In 3 Years, Identity Shifts From ‘Gay Camelot’ to ‘Creative City’ : On the Positive Side, Success on Civil Rights; Some Unhappy With Quality of Public Services
West Hollywood, once called the “gay Camelot,” is characterizing itself in an advertising campaign celebrating its third birthday as the “creative city.”
“We’re done shaking the earth,” Mayor Alan Viterbi said. “We were one of the cities willing to take risks, having been born out of a desire to make changes. Now we’ve got to show people we’re still succeeding--and in a positive way.”
Viterbi said the city of 37,000 has made significant gains in civil rights issues over the last three years. It has established ordinances prohibiting discrimination against anyone with AIDS or an AIDS-related condition in the workplace and discrimination against homosexuals in employment, housing and city services.
“We established human rights not only as a legislative policy but a paramount policy . . . whether it’s the rights of tenants or the life style of a minority,” Viterbi said.
Although the city will celebrate its anniversary today, the actual date of incorporation was Nov. 6, 1984, the same day voters elected the first City Council in the country with a homosexual majority. At its first meeting a few weeks later, the City Council named Valerie Terrigno as mayor, the first avowedly homosexual mayor of a U. S. city.

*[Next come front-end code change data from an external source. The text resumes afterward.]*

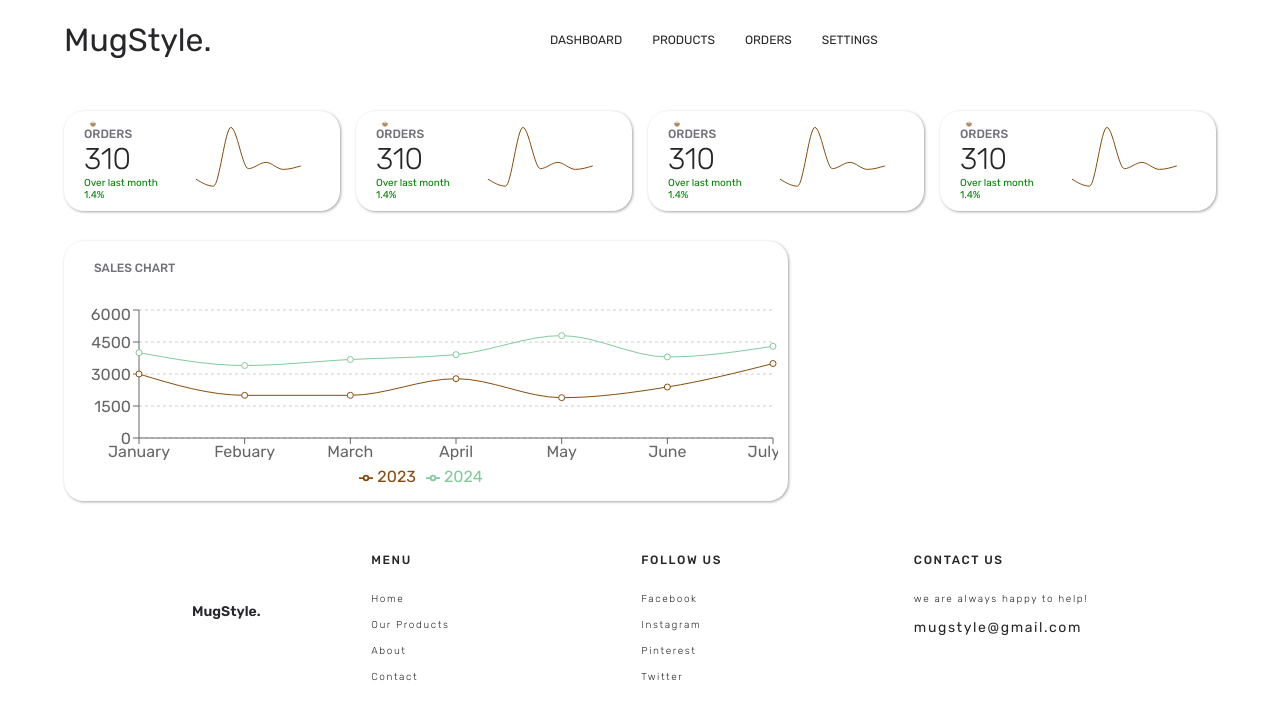
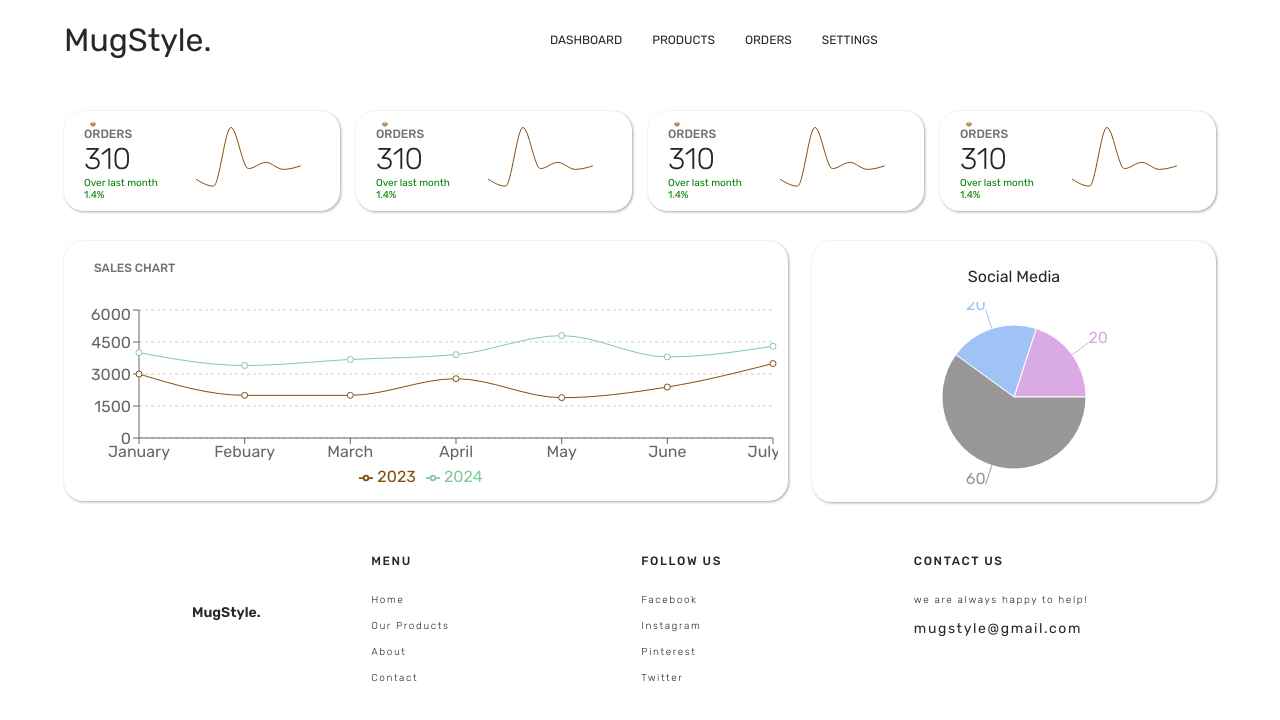
Before and after one commit to Morganefrlr/eshop-mugstyle2024, a Next.js app: page /admin in a window 1280 px wide. Shown: the top 720 px of the page. Built offline with nearby package versions, Linux system fonts and the light colour scheme.

Commit message:
A01: add pieChart

```diff
--- a/src/app/admin/_admin.scss
+++ b/src/app/admin/_admin.scss
@@ -10,6 +10,7 @@
         display: flex;
         width: 90vw;
         margin: 0 auto;
+        justify-content: space-between;
     }
 
 
--- /dev/null
+++ b/src/app/admin/adminRecharts/PieChartBox.tsx
@@ -0,0 +1,31 @@
+'use client'
+import {PieChart, Pie, ResponsiveContainer, Cell, } from 'recharts';
+
+const PieChartBox = () => {
+    const data = [
+        { name: 'Group A', value: 20, color: '#d9aae4'},
+        { name: 'Group B', value: 20, color: '#a0c3f5'},
+        { name: 'Group C', value: 60, color:'#989696' },
+
+
+      ];
+      const COLORS = ['#d9aae4', '#a0c3f5', '#4a4a4a'];
+
+
+
+    return (
+        <div className='pieChartMain'>
+          <p>Social Media</p>
+            <ResponsiveContainer>
+              <PieChart>
+                <Pie dataKey="value" data={data} fill="#8884d8" label>
+                  {data.map((entry, index) => (
+                    <Cell key={index} fill={entry.color}/> ))}
+                </Pie>
+              </PieChart>
+            </ResponsiveContainer>
+        </div>
+    );
+};
+
+export default PieChartBox;
--- /dev/null
+++ b/src/app/admin/adminRecharts/_pieChart.scss
@@ -0,0 +1,9 @@
+.pieChartMain{
+    width: 30vw;
+    border-radius: 20px;
+    box-shadow: 1px 1px 3px lighten($main,50);
+    display: flex;
+    padding: 10px;
+    flex-direction: column;
+    align-items: center;
+}
--- a/src/app/admin/page.tsx
+++ b/src/app/admin/page.tsx
@@ -1,5 +1,5 @@
 
-
+import PieChartBox from './adminRecharts/PieChartBox';
 import SalesChart from './adminRecharts/SalesChart';
 import SquareBox from './adminRecharts/SquareBox';
 
@@ -17,6 +17,7 @@ const page = () => {
 
             <div className='adminDashboard_second'>
                 <SalesChart />
+                <PieChartBox />
             </div>
         </div>
     );
--- a/src/app/globals.scss
+++ b/src/app/globals.scss
@@ -54,3 +54,4 @@ body{
 @import "../app/admin/admin";
 @import "../app/admin/adminRecharts/squareBox";
 @import "../app/admin/adminRecharts/salesChart";
+@import "../app/admin/adminRecharts/pieChart";
```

Within a year, the city adopted a rent control law, placed restrictions on new construction and became only the second city in the country to legally recognize gay couples.
The city also suffered its first major setback when Terrigno left office in 1985 and later was convicted of embezzling $9,000 in federal funds from a private counseling agency she previously had managed.
If the city’s image was tarnished by Terrigno’s fall, the damage, according to officials, was temporary.
“It caused a negative spate of publicity for the city, but it dissipated far more quickly than I anticipated,” Viterbi said.
Council member John Heilman agreed. “I think that’s really old hat,” he said. “I don’t think anyone uses that against the city or the gay community.”
The city again drew attention to itself in 1985 when the City Council voted to eliminate Christmas as a city holiday. The “Grinch law,” as it was called by some residents, was repealed in 1986.
Still, Heilman said, the city over the last three years has earned the respect of officials of other cities and is no longer considered a curiosity.
He cited a 30% decrease in the crime rate and a tough rent control law, which rolled back rental rates to 1984 levels and restricted annual rent increases, as the most significant accomplishments of the city.
“We’ve had our share of controversy. We’ve made mistakes,” Heilman said. “But, as a whole, I think we’re moving the city in the right direction.”
However, some residents, like Ron Stone, disagree.
Stone, one of the original leaders in the incorporation campaign, said: “Where we are right now, I’ve got some real problems. It’s not a perfect situation.”
Stone said the city is doing a bad job of resurfacing streets. “It’s not a very pleasant surface . . . not very pleasant to drive on,” he said. “And it’s going to be that way for the next 10 to 15 years.”
Stone also opposes a plan to construct a $25-million Civic Center in West Hollywood Park, saying it would limit the amount of green space in the city.
Ira Stein, one of the nine original cityhood committee members, agreed.
“West Hollywood is one of the most deficient cities in the state (in amount of parkland) because the city does not want to spend the money to acquire an appropriate Civic Center site, which is sad,” he said.
Officials maintain that current plans for the design of the center actually would increase green space by nearly one-third.
Stein said there are other problems. He said the cityhood committee had projected that a maximum of 30 staff members would be necessary for a city the size of West Hollywood.
“They’ve far exceeded what the projected staff was going to be,” Stein said. “They’ve hired staff to do things that are not necessary, when they could be spending more money to actually have better roads, better sewers and more social services.”
Viterbi said the number of staff was at about 100.
“I agree the number is bigger, but their projections were unrealistic,” he said. “We run a tight ship. The city provides a lot of services. Find me someone at City Hall who is not doing his job and I’ll fire him.”
Viterbi said he is pleased the way things are going and looks forward to adoption of the General Plan in the spring. The plan will determine how much development will be allowed in the 1.9-square-mile city.
For now, he said, the attention is on promoting the city’s design, entertainment and restaurant industries. An aggressive marketing scheme has been undertaken to create a new reputation for West Hollywood as the “creative city.”
Viterbi said once the General Plan and the Civic Center are approved, the hard work will be over.
“We’re getting to the point now where things might actually get boring,” Viterbi said. “Nothing will be as grand in scope as the first three years. My biggest fear is that as a city we will become bored with ourselves, with the major accomplishments already behind us.”
A public reception is scheduled for 5 p.m. today at Fiesta Hall in Plummer Park.